* [TASK INSTRUCTIONS]: For this exercise, output every line of the data as it stands.

[Stored entries]
□ □ □

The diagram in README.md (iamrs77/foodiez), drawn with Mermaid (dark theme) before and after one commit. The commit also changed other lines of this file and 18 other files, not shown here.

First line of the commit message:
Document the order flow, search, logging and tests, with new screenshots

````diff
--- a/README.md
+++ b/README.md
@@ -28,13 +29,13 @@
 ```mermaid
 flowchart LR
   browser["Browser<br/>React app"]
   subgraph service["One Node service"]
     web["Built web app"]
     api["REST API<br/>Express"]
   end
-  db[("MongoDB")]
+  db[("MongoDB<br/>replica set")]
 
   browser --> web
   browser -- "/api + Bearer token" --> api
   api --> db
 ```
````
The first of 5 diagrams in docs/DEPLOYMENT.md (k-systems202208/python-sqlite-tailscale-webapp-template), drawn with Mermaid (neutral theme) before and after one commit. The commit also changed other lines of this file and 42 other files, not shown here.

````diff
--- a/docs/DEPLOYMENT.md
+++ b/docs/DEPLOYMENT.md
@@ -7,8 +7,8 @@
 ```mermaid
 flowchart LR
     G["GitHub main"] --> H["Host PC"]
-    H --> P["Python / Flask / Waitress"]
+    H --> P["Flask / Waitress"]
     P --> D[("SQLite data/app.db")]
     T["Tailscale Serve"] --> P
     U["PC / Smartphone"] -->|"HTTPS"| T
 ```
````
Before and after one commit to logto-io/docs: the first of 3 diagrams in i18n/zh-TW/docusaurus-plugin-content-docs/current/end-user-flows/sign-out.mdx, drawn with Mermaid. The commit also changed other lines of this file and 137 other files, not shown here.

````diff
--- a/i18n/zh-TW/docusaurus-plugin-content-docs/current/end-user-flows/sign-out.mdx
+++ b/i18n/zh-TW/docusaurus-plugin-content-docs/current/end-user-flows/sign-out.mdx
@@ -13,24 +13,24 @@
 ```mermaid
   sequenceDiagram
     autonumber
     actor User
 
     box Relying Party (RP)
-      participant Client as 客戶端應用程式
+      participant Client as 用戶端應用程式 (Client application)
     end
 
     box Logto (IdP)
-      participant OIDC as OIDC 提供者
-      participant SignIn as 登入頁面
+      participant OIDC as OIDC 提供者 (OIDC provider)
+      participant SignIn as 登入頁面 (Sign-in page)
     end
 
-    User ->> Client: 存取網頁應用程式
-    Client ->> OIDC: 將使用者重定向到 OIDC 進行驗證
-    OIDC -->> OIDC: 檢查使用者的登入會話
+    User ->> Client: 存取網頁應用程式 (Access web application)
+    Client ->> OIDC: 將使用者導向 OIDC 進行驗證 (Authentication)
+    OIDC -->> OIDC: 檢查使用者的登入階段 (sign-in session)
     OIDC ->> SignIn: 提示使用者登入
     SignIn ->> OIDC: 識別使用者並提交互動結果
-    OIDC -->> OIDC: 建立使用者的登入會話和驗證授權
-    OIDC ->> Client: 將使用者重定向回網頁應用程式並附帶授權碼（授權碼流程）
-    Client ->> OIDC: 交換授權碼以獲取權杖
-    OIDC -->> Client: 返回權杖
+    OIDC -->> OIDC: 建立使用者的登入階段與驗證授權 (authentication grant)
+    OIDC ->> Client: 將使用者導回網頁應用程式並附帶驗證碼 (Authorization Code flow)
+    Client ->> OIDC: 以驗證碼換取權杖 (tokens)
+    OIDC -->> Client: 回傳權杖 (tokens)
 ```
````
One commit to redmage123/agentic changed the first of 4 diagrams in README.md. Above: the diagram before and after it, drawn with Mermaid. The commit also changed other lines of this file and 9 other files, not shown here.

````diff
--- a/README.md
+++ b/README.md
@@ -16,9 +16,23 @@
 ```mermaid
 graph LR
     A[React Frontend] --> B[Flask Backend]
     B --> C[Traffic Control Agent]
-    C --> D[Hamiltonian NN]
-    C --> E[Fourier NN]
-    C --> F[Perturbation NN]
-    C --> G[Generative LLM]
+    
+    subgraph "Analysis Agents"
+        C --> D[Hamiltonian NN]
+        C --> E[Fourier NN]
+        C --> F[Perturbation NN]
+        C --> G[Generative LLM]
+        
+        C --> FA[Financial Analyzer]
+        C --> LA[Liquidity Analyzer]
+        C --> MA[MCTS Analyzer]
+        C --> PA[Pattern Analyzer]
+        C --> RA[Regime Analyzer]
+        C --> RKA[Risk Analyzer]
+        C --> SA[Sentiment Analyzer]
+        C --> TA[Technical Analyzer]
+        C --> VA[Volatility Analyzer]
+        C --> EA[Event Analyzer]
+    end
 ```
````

□ □ □

* [RESPONSE FOR THIS EXERCISE]:
The diagram in README.md (iamrs77/foodiez), drawn with Mermaid (dark theme) before and after one commit. The commit also changed other lines of this file and 18 other files, not shown here.

First line of the commit message:
Document the order flow, search, logging and tests, with new screenshots

````diff
--- a/README.md
+++ b/README.md
@@ -28,13 +29,13 @@
 ```mermaid
 flowchart LR
   browser["Browser<br/>React app"]
   subgraph service["One Node service"]
     web["Built web app"]
     api["REST API<br/>Express"]
   end
-  db[("MongoDB")]
+  db[("MongoDB<br/>replica set")]
 
   browser --> web
   browser -- "/api + Bearer token" --> api
   api --> db
 ```
````
The first of 5 diagrams in docs/DEPLOYMENT.md (k-systems202208/python-sqlite-tailscale-webapp-template), drawn with Mermaid (neutral theme) before and after one commit. The commit also changed other lines of this file and 42 other files, not shown here.

````diff
--- a/docs/DEPLOYMENT.md
+++ b/docs/DEPLOYMENT.md
@@ -7,8 +7,8 @@
 ```mermaid
 flowchart LR
     G["GitHub main"] --> H["Host PC"]
-    H --> P["Python / Flask / Waitress"]
+    H --> P["Flask / Waitress"]
     P --> D[("SQLite data/app.db")]
     T["Tailscale Serve"] --> P
     U["PC / Smartphone"] -->|"HTTPS"| T
 ```
````
Before and after one commit to logto-io/docs: the first of 3 diagrams in i18n/zh-TW/docusaurus-plugin-content-docs/current/end-user-flows/sign-out.mdx, drawn with Mermaid. The commit also changed other lines of this file and 137 other files, not shown here.

````diff
--- a/i18n/zh-TW/docusaurus-plugin-content-docs/current/end-user-flows/sign-out.mdx
+++ b/i18n/zh-TW/docusaurus-plugin-content-docs/current/end-user-flows/sign-out.mdx
@@ -13,24 +13,24 @@
 ```mermaid
   sequenceDiagram
     autonumber
     actor User
 
     box Relying Party (RP)
-      participant Client as 客戶端應用程式
+      participant Client as 用戶端應用程式 (Client application)
     end
 
     box Logto (IdP)
-      participant OIDC as OIDC 提供者
-      participant SignIn as 登入頁面
+      participant OIDC as OIDC 提供者 (OIDC provider)
+      participant SignIn as 登入頁面 (Sign-in page)
     end
 
-    User ->> Client: 存取網頁應用程式
-    Client ->> OIDC: 將使用者重定向到 OIDC 進行驗證
-    OIDC -->> OIDC: 檢查使用者的登入會話
+    User ->> Client: 存取網頁應用程式 (Access web application)
+    Client ->> OIDC: 將使用者導向 OIDC 進行驗證 (Authentication)
+    OIDC -->> OIDC: 檢查使用者的登入階段 (sign-in session)
     OIDC ->> SignIn: 提示使用者登入
     SignIn ->> OIDC: 識別使用者並提交互動結果
-    OIDC -->> OIDC: 建立使用者的登入會話和驗證授權
-    OIDC ->> Client: 將使用者重定向回網頁應用程式並附帶授權碼（授權碼流程）
-    Client ->> OIDC: 交換授權碼以獲取權杖
-    OIDC -->> Client: 返回權杖
+    OIDC -->> OIDC: 建立使用者的登入階段與驗證授權 (authentication grant)
+    OIDC ->> Client: 將使用者導回網頁應用程式並附帶驗證碼 (Authorization Code flow)
+    Client ->> OIDC: 以驗證碼換取權杖 (tokens)
+    OIDC -->> Client: 回傳權杖 (tokens)
 ```
````
One commit to redmage123/agentic changed the first of 4 diagrams in README.md. Above: the diagram before and after it, drawn with Mermaid. The commit also changed other lines of this file and 9 other files, not shown here.

````diff
--- a/README.md
+++ b/README.md
@@ -16,9 +16,23 @@
 ```mermaid
 graph LR
     A[React Frontend] --> B[Flask Backend]
     B --> C[Traffic Control Agent]
-    C --> D[Hamiltonian NN]
-    C --> E[Fourier NN]
-    C --> F[Perturbation NN]
-    C --> G[Generative LLM]
+    
+    subgraph "Analysis Agents"
+        C --> D[Hamiltonian NN]
+        C --> E[Fourier NN]
+        C --> F[Perturbation NN]
+        C --> G[Generative LLM]
+        
+        C --> FA[Financial Analyzer]
+        C --> LA[Liquidity Analyzer]
+        C --> MA[MCTS Analyzer]
+        C --> PA[Pattern Analyzer]
+        C --> RA[Regime Analyzer]
+        C --> RKA[Risk Analyzer]
+        C --> SA[Sentiment Analyzer]
+        C --> TA[Technical Analyzer]
+        C --> VA[Volatility Analyzer]
+        C --> EA[Event Analyzer]
+    end
 ```
````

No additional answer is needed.